The Selection (2012) by Kiera Cass is a teen dystopian romance, and is pretty much as close to perfect as you can get. This novel has everything: world-building without the crutch of magic, royalty, a futuristic dystopia-lite U.S., a love triangle, tons of clean romance, and a protagonist who’s a phenomenal role model. Not to mention, Cass’s writing is like candy; it’s so easy to read, impossible to put down, and non-stop gripping, though without being too action-oriented. The tempo of the novel is perfect, maintaining a seamless, well-paced rotation between the main character’s inner thoughts, her relational interactions, and a mild but fascinating political plot brewing in the background.
For the synopsis: America Singer is a teenaged musician living in a futuristic version of the U.S., called Illéa. In this world, the country operates on a caste system. Being in the artists’s caste, America’s family often find themselves hungry and having to go without.
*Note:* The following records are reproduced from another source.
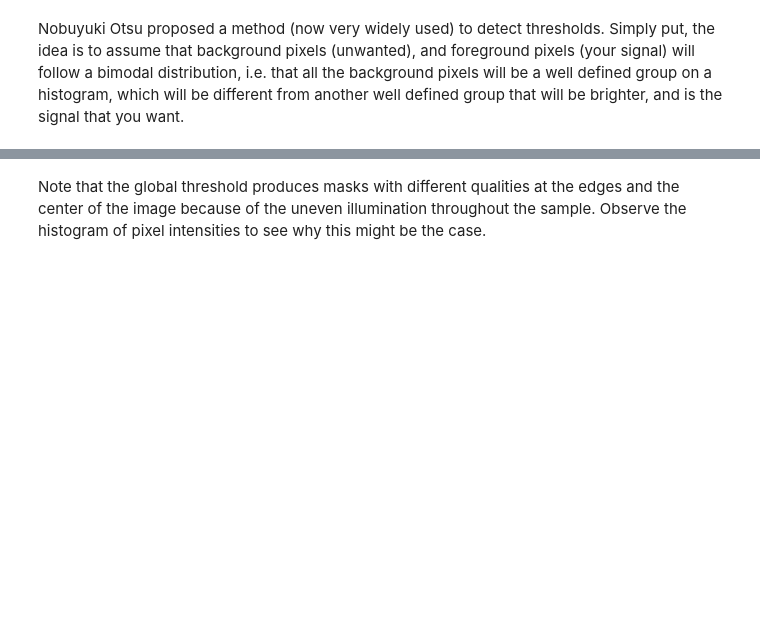
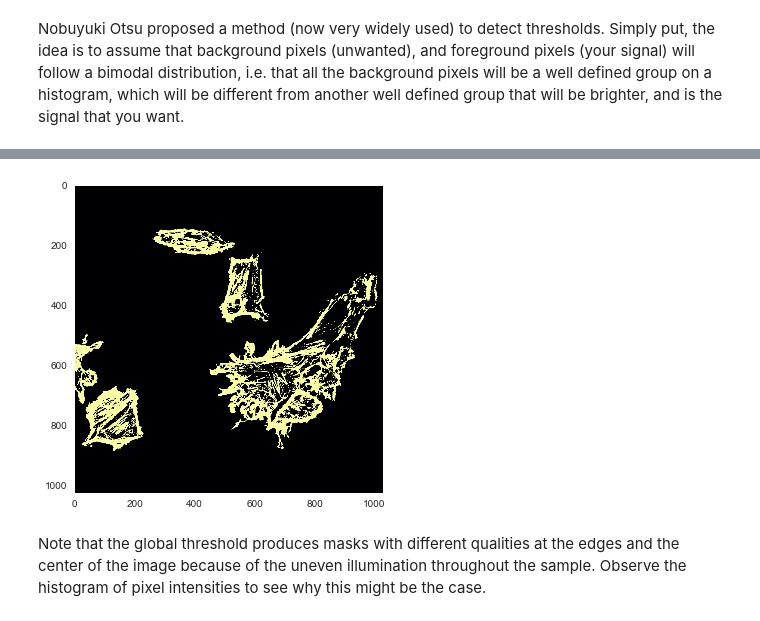
Before and after one commit to DataLucence/images, a Jupyter notebook: lessons/Lesson 3 Preprocessing I (Global Thresholds).ipynb, the cells around one changed output, grey strips where cells are left out. Cells and saved outputs as stored; diff of their text form; code cells hidden in the pictures; blank space fills up the shorter version.

```diff
--- a/lessons/Lesson 3 Preprocessing I (Global Thresholds).ipynb
+++ b/lessons/Lesson 3 Preprocessing I (Global Thresholds).ipynb
@@ -125 +148,8 @@ Tomorrow, we will cover how to design your image processing pipeline to deal wit
+# %%
+#answer
+def mask_im(im, threshold):
+    mask = np.zeros(im.shape)
+    mask[im >=threshold] = 1
+    plt.imshow(mask, vmin = 0, vmax = 1)
+    return(mask)
 # %%
@@ -127,2 +199,2 @@ nodrug_slice['actin'].dtype
 # %%
-data = nodrug_slice['actin']
+data = wt['actin'].copy()
@@ -200,3 +212,7 @@ ax[2].imshow(mask_zoom_edge, vmin=0, vmax=1)
+# %%
+mask = mask_im(data,thresh)
+# %% [output]
+[figure, added]
 # %% [markdown]
 Note that the global threshold produces masks with different qualities at the edges and the center of the image because of the uneven illumination throughout the sample. Observe the histogram of pixel intensities to see why this might be the case.
 # %%
```
Also changed, not shown: parts of 64 cells of this notebook, 11 other files.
Meanwhile, America is deeply in love with her secret boyfriend, Aspen, but he’s in a caste even lower than her family’s. Her mother would never permit their matching.
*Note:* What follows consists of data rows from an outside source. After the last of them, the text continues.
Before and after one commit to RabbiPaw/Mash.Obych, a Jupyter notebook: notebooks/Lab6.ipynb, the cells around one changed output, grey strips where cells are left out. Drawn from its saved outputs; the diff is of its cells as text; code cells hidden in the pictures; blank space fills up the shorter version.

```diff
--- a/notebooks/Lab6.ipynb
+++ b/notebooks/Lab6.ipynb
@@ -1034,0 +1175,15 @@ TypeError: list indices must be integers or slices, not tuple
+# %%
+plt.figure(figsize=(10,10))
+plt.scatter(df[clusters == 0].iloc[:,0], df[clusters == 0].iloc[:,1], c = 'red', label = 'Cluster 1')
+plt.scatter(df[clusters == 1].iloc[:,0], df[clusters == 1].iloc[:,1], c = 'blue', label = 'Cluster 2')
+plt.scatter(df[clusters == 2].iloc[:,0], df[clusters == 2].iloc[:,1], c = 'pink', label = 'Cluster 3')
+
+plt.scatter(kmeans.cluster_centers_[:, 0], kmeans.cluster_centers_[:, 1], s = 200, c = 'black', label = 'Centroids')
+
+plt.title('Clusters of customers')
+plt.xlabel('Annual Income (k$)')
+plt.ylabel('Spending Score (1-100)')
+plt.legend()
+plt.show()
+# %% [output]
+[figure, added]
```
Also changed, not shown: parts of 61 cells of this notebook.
America’s world is about to change, however, when it’s announced that the Prince of Illéa, Maxon, has come of age, and the royal family will be hosting a Selection for him comprised of 35 girls, from whom he’ll choose his bride and future queen. America thinks the whole ordeal sounds shallow and pathetic. But Aspen persuades her to enter the competition for a shot at a better life. To their amazement – and devastation – America is chosen as one of the Selected.
I LOVED the concept that, of the 35 girls competing to marry the Prince, our protagonist doesn’t want to win! Even more, I adored the scene when she finally meets Prince Maxon, and discovers he’s not the stodgy, spoiled little stiff she’d been expecting. What proceeds to unfold is the beautiful and honest friendship between America and the Prince. Another of my favorite aspects about this novel is that the author doesn’t let stupid misunderstandings hang between her characters, which is a trope in so many novels and movies (I’m probably guilty of it , too!). Instead, America and Maxon are always quick to EXPLAIN THEMSELVES and clarify things to one another, so the reader isn’t tortured by silly misunderstandings that could be fixed, if only the characters would have a normal conversation. Author Cass was brilliant in avoiding that trope and making all of her main characters act like completely normal, three-dimensional and sympathetic people.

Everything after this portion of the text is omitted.